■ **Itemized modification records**
════

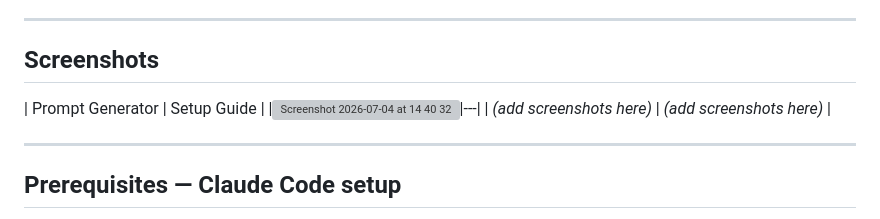
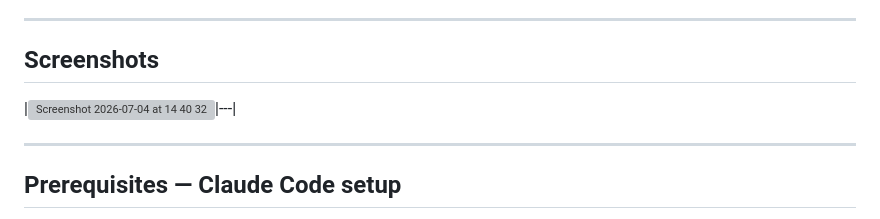
Before and after one commit to fragelo/dt-bp-ai-prompt, a Markdown page: README.md, the part around the change. Rendered like a GitHub page; grey boxes are pictures that could not be loaded.

```diff
--- a/README.md
+++ b/README.md
@@ -22,9 +22,7 @@ The app auto-detects the tenant URL from the browser hostname, so you just open
 
 ## Screenshots
 
-| Prompt Generator | Setup Guide |
 |<img width="611" height="868" alt="Screenshot 2026-07-04 at 14 40 32" src="https://github.com/user-attachments/assets/8d084b0e-102d-405d-a9f9-f8a58beea170" />|---|
-| *(add screenshots here)* | *(add screenshots here)* |
 
 ---
 
```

════

■ **AIM OF THE EXERCISE**
In the entries above, find every line holding the word "README" and copy it out.

■ **FINAL ANSWER**
Before and after one commit to fragelo/dt-bp-ai-prompt, a Markdown page: README.md, the part around the change. Rendered like a GitHub page; grey boxes are pictures that could not be loaded.
--- a/README.md
+++ b/README.md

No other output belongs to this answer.